Growing up, Hope Painter attended Elizabethtown Area School District and had friends and classmates who lived at the children’s home. After studying early childhood education, Hope applied to become a house parent at the children’s home on a whim, out of curiosity.
“I was hesitant, as I hadn’t worked outside the home since having my girls,” Hope said. “Once I got on campus and learned more about the program, I knew this is where I was meant to be.”
Since she has two small children at home, Hope enjoys the variety working with the high school girls at Umbaugh Cottage offers her.
“I love working with that age group because they are such formative years,” Hope said. “They face so many challenges at that age, and they are really finding out more about who they are and what they want in life. I feel blessed to be a small part of that.”
From academics to friendships, and everything inbetween, Hope guides the young ladies of Umbaugh Cottage, but is also inspired by them.
“The girls are like true sisters,” Hope said. “They have times where they may get frustrated with each other, but they are also the first to lend a helping hand or shoulder to cry on. They defend each other, give advice and share a common bond.
“I want them to know they are capable of anything they put their minds to. These girls are movers and shakers. I hope they continue to be outspoken about things that matter. They are up to big things, and I hope they never lose that fire.”
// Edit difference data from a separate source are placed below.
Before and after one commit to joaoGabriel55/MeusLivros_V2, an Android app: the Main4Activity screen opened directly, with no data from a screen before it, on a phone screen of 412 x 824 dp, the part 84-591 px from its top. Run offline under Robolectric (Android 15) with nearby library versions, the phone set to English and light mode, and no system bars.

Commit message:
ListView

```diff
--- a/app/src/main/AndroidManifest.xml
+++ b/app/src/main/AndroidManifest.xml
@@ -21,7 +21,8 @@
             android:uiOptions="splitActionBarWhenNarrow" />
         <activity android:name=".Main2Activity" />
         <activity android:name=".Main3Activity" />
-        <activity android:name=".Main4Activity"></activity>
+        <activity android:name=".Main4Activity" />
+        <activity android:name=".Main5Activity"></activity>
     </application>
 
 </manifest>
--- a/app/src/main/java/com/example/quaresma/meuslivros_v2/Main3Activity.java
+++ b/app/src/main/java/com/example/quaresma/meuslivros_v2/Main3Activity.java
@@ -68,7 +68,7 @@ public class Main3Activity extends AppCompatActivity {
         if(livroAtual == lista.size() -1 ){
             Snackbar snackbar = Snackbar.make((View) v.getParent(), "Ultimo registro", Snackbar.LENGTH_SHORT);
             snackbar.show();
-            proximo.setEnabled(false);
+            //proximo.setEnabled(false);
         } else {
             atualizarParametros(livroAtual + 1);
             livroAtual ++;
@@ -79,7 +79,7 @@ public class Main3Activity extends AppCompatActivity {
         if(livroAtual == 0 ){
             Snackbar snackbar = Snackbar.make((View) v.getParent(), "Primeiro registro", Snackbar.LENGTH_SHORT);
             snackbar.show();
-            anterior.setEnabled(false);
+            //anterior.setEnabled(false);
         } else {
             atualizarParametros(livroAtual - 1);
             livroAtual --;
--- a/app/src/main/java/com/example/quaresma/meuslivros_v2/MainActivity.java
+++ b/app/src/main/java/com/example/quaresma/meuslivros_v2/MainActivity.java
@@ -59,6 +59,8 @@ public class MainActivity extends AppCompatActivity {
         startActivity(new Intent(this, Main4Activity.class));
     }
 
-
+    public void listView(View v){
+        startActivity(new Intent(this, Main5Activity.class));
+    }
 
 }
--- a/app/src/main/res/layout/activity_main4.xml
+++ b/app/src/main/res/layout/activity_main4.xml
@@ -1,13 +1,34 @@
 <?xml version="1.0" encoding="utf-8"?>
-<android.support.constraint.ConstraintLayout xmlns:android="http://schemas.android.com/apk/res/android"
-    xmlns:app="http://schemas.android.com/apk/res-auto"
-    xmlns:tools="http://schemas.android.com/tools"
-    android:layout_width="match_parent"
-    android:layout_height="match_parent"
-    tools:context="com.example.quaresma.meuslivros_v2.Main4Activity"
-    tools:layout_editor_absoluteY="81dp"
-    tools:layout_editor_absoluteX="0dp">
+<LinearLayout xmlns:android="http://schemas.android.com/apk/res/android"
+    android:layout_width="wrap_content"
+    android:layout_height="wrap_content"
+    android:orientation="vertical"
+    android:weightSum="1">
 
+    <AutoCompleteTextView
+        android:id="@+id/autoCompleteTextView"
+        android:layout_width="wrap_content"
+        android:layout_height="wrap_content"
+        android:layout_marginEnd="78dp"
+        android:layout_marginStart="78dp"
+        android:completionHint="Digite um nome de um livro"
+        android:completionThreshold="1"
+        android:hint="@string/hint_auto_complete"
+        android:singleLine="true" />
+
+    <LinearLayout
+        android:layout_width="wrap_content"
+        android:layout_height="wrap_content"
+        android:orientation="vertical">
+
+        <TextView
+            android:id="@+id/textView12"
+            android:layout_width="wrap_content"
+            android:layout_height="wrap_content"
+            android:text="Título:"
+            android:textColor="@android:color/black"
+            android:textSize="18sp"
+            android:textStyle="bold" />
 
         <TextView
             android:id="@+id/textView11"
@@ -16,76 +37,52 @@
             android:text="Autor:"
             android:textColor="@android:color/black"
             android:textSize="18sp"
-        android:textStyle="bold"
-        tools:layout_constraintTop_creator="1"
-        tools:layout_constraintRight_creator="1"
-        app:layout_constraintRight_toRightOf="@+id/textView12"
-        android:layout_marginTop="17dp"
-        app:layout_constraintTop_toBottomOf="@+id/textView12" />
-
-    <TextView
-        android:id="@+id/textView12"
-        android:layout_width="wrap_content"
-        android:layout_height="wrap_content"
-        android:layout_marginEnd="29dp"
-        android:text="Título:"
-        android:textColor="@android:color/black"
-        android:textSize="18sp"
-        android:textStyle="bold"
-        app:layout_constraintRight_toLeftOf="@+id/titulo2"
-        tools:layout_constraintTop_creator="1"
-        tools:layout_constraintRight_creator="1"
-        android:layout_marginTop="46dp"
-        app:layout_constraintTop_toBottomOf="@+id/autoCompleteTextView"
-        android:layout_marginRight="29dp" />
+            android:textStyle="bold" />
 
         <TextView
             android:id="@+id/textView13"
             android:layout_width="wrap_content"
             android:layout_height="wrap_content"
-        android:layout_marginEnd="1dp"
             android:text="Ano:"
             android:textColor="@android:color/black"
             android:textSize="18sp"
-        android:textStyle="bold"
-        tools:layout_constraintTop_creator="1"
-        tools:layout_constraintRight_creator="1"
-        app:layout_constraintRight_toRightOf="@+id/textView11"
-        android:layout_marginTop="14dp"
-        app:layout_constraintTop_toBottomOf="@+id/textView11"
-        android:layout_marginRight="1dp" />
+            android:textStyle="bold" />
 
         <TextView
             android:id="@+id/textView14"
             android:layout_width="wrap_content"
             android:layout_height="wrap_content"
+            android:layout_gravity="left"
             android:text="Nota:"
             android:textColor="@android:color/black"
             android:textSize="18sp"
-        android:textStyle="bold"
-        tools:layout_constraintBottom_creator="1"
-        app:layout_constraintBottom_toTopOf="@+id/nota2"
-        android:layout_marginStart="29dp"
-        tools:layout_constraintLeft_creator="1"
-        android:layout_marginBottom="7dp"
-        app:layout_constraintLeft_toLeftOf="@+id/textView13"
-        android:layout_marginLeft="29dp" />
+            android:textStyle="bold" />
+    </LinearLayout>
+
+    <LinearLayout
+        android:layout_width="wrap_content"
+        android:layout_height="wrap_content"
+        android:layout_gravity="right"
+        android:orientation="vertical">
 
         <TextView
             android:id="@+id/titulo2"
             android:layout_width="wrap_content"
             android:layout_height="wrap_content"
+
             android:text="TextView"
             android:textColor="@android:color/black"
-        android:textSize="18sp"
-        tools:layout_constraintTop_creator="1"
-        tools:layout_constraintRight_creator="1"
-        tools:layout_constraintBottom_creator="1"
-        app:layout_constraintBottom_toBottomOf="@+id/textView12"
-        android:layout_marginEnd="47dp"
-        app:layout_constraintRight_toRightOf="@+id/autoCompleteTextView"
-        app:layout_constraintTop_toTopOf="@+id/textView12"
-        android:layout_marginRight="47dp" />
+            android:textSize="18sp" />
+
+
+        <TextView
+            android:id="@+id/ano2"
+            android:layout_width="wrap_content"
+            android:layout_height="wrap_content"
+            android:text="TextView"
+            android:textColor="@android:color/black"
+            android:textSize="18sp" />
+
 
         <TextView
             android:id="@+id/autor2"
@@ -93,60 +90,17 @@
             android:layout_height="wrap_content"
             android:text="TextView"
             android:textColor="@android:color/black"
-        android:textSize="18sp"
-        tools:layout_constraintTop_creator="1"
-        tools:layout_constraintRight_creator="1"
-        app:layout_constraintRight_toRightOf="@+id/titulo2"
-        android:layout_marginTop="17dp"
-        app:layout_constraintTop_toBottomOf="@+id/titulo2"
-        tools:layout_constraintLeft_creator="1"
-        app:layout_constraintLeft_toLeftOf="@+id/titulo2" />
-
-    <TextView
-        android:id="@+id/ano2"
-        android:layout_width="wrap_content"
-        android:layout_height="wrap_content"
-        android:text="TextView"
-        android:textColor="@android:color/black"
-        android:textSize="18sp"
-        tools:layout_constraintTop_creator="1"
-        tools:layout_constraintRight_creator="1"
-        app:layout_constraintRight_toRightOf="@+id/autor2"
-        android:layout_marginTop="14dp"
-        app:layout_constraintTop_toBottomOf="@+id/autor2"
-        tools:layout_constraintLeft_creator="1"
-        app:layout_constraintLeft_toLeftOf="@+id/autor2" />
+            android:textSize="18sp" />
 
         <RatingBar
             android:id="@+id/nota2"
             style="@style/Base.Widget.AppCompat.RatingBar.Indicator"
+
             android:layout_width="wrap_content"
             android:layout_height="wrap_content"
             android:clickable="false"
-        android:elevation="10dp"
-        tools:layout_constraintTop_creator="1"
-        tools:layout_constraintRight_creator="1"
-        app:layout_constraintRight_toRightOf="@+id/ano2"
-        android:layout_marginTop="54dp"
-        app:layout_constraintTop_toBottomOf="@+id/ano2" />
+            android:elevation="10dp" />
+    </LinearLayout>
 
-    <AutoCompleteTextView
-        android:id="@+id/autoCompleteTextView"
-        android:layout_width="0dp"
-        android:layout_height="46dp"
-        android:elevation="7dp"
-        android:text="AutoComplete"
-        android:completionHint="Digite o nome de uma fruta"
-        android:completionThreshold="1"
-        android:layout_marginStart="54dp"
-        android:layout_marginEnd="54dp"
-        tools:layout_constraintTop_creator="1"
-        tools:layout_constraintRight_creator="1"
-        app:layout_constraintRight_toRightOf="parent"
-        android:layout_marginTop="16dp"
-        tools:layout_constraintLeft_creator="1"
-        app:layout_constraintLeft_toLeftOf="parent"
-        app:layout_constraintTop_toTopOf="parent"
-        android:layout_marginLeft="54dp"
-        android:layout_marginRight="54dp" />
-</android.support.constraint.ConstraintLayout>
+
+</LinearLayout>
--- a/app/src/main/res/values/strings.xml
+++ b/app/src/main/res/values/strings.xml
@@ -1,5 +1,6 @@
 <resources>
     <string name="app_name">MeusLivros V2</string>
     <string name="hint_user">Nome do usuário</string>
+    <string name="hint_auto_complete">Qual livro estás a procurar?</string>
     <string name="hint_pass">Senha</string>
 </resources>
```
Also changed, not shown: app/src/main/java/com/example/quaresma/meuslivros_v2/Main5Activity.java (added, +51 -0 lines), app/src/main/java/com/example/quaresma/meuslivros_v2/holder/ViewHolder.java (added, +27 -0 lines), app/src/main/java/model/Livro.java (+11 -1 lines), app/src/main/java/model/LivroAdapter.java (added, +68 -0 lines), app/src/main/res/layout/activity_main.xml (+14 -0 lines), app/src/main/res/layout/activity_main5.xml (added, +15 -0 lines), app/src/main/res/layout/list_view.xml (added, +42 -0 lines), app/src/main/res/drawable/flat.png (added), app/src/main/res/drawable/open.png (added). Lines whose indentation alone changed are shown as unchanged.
Many children succeed at the children’s home because generous donors and dedicated staff give them the chance to just be kids, which all children deserve.
“Playing outside were things I took for granted growing up,” Hope said. “For many of our kids, playing outside would not be safe, especially after dark, if they didn’t reside here. Donors give the kids the opportunity to focus on school, friendships and extra-curricular activities.”
This past Christmas, Hope made countless batches of cookies with the girls, as well as put together a project where they each made personalized ornaments to hang on the cottage’s Christmas tree.
While they worked, Hope enjoyed listening to the girls talk about their future homes, careers and where they would be in the coming years when they take their ornaments with them.
“I grew up with a single mother,” Hope said. “We didn’t have much, but my mom always made Christmas magical.”
Most years, Hope’s mother did that with help from family, church members and other programs that donated gifts, fixings for Christmas dinner and more.
It was especially important to Hope that the girls had a magical holiday of their own last year, since they weren’t able to participate in the usual holiday activities due to COVID-19 restrictions.
When Hope accepted her new position, like the rest of the world, she never expected COVID-19. As an adult, she struggled with the “new normal,” but she watched the girls tackle every challenge with grace and ease.
“They have inspired me in so many ways over the past year,” Hope said.
Throughout the 2020 presidential election, Hope was blown away at how informed the girls were.
“They watched each debate and kept up with current events,” Hope said. “They were able to have passionate discussions, and our senior, Success, was able to go out and cast her vote. I know the future will be brighter, because they are part of it.”
Most of Hope’s favorite moments with the girls center around the small things: sitting around the table eating a good meal, a Friday night movie in the living room or playing a round of “Family Feud.”
“I don’t think words could ever be enough to thank our donors,” Hope said. “One of the best parts of working with an older age group is that they are old enough to realize what opportunities they have here. It’s not something they take lightly. Our donors are making a difference, and I hope they know without them, none of this would be possible.”